Just like any other time-worn genre, adventure games - even those with the benefit of having an air of creepiness interspersed throughout - are not immune to the pitfalls frequently found from one title to the next: recycling of old tenets, lack of innovation, and dull play mechanics. It's always encouraging when something new and interesting comes along. When French developers Lexis Numérique concocted The Experiment, aptly named as it is, they threw the rulebook out completely. The result is a seriously deep adventure title with a presentation and gameplay that's refreshingly original. It's best to set aside a few solid afternoons for this one; once you get sucked into The Experiment, you'll want to see it through to the end.
The mysterious adventure begins aboard a large run-down science vessel that's long been beached on a tropical island in the Pacific. The jungle has overrun the seemingly deserted ship. Players find themselves in the operations room of the steel beast in front of an array of electronic panels and computer terminals. From the helm of one of the main computers, players discover Lea Nichols - a survivor of the EDEHN science team - on the ship's surveillance system. As Nichols wakes up in confusion, she notices the security camera watching her and addresses you directly to ask for help. She sets off to discover what happened to the remainder of her science team and escape the confines of the dilapidated ship. Players will follow Nichols closely throughout her mission, providing guidance and assistance as they learn more about the eerie nature of experiments previously going on in the ship. Without giving any of the story away (since that's typically main force behind such titles), let's just say science has run amok following some surprising discoveries.
What's unique about The Experiment is the way players interact with Nichols. Though she can't be controlled directly, she can be guided by using the ship's computer system to turn lights on and off, activate computer terminals, and use speakers to generate sound to get her attention and draw her towards an area of interest. The ship is also littered with surveillance cameras which are the only way players can view Nichols and her surroundings directly. A window (which can be opened and closed at whim) with a 2D schematic of the ship shows you where she's located at any given time, and it serves as the main form of navigation in the game. The small map also highlights the location of lights, computers, and crucial surveillance cameras which can be clicked on to bring up a live feed of the area.

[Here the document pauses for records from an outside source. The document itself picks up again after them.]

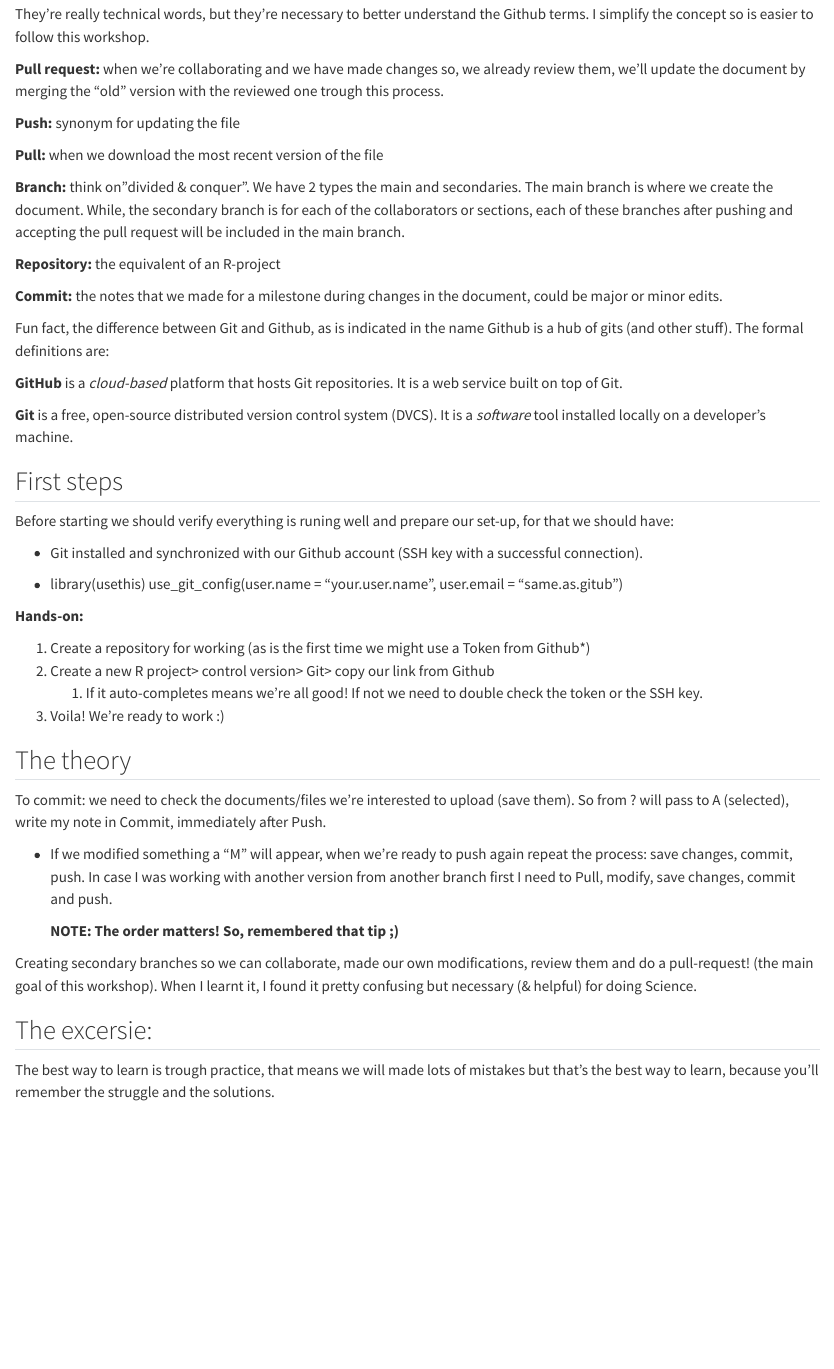
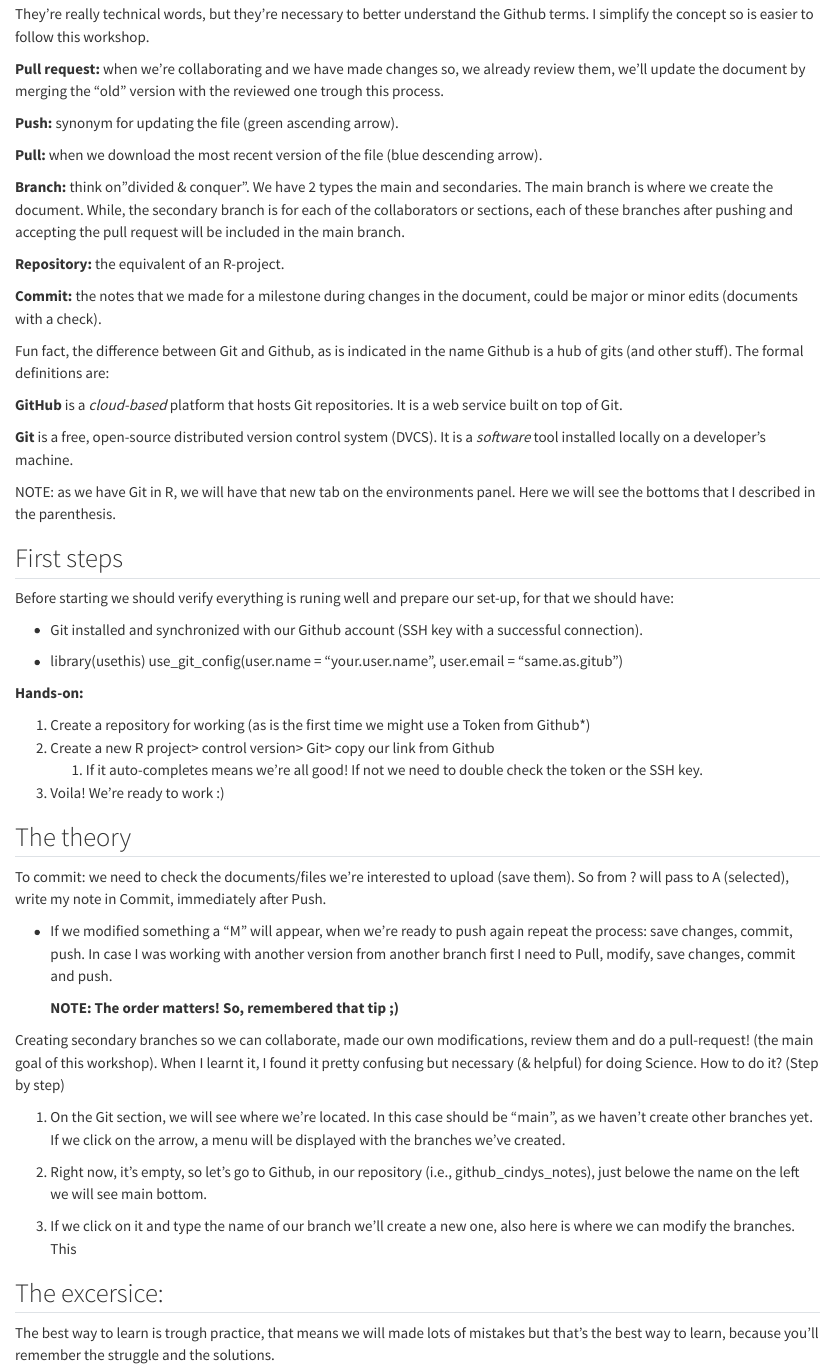
Before and after one commit to Cindyperez108/github_cindys_notes, a Quarto document (Pipeline_manual.qmd): the page in a window 1100 px wide, from 350 px down. Rendered offline with R 4.5, knitr and Pandoc in place of Quarto, with nearby package versions.

Commit message:
I forgot to commit in the 3rd push, but I was just writing more text about how to do branches, and want to verify if first I need to create it on github and then pull or it will automatically appear on my branches in the pc. I also remmeber I shoudl write to be as explicit as we can in out commits, it's helping our future self.

```diff
--- a/Pipeline_manual.qmd
+++ b/Pipeline_manual.qmd
@@ -19,21 +19,23 @@ They're really technical words, but they're necessary to better understand the G
 
 **Pull request:** when we're collaborating and we have made changes so, we already review them, we'll update the document by merging the "old" version with the reviewed one trough this process.
 
-**Push:** synonym for updating the file
+**Push:** synonym for updating the file (green ascending arrow).
 
-**Pull:** when we download the most recent version of the file
+**Pull:** when we download the most recent version of the file (blue descending arrow).
 
 **Branch:** think on"divided & conquer". We have 2 types the main and secondaries. The main branch is where we create the document. While, the secondary branch is for each of the collaborators or sections, each of these branches after pushing and accepting the pull request will be included in the main branch.
 
-**Repository:** the equivalent of an R-project
+**Repository:** the equivalent of an R-project.
 
-**Commit:** the notes that we made for a milestone during changes in the document, could be major or minor edits.
+**Commit:** the notes that we made for a milestone during changes in the document, could be major or minor edits (documents with a check).
 
 Fun fact, the difference between Git and Github, as is indicated in the name Github is a hub of gits (and other stuff). The formal definitions are:
 
 **GitHub** is a *cloud-based* platform that hosts Git repositories. It is a web service built on top of Git.
 
 **Git** is a free, open-source distributed version control system (DVCS). It is a *software* tool installed locally on a developer's machine.
+
+NOTE: as we have Git in R, we will have that new tab on the environments panel. Here we will see the bottoms that I described in the parenthesis.
 
 ## First steps
 
@@ -58,8 +60,14 @@ To commit: we need to check the documents/files we're interested to upload (save
 
     **NOTE: The order matters! So, remembered that tip ;)**
 
-Creating secondary branches so we can collaborate, made our own modifications, review them and do a pull-request! (the main goal of this workshop). When I learnt it, I found it pretty confusing but necessary (& helpful) for doing Science.
+Creating secondary branches so we can collaborate, made our own modifications, review them and do a pull-request! (the main goal of this workshop). When I learnt it, I found it pretty confusing but necessary (& helpful) for doing Science. How to do it? (Step by step)
 
-## The excersie:
+1.  On the Git section, we will see where we're located. In this case should be "main", as we haven't create other branches yet. If we click on the arrow, a menu will be displayed with the branches we've created.
+
+2.  Right now, it's empty, so let's go to Github, in our repository (i.e., github_cindys_notes), just belowe the name on the left we will see main bottom.
+
+3.  If we click on it and type the name of our branch we'll create a new one, also here is where we can modify the branches. This
+
+## The excersice:
 
 The best way to learn is trough practice, that means we will made lots of mistakes but that's the best way to learn, because you'll remember the struggle and the solutions.
```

Up to three different surveillance cameras can be accessed at a single time to provide different angles and views of what's happening on the ship. The view windows for each of the three cameras can be stacked, scaled to three different sizes, and arranged on the screen in any manner the player chooses. At any time players can click on a camera screen and then move the mouse to pan the camera in different directions. Eventually Nichols will locate camera upgrades, which allow you to zoom in and out, fine-tune for details, detect heat signatures, and enhance available lighting. When combined with the area map, the surveillance system provides a truly out of the ordinary experience while navigating the bowels and dark corridors of the ship. This slightly unusual presentation isn't entirely perfect, but it's definitely a fresh design that's a welcome addition.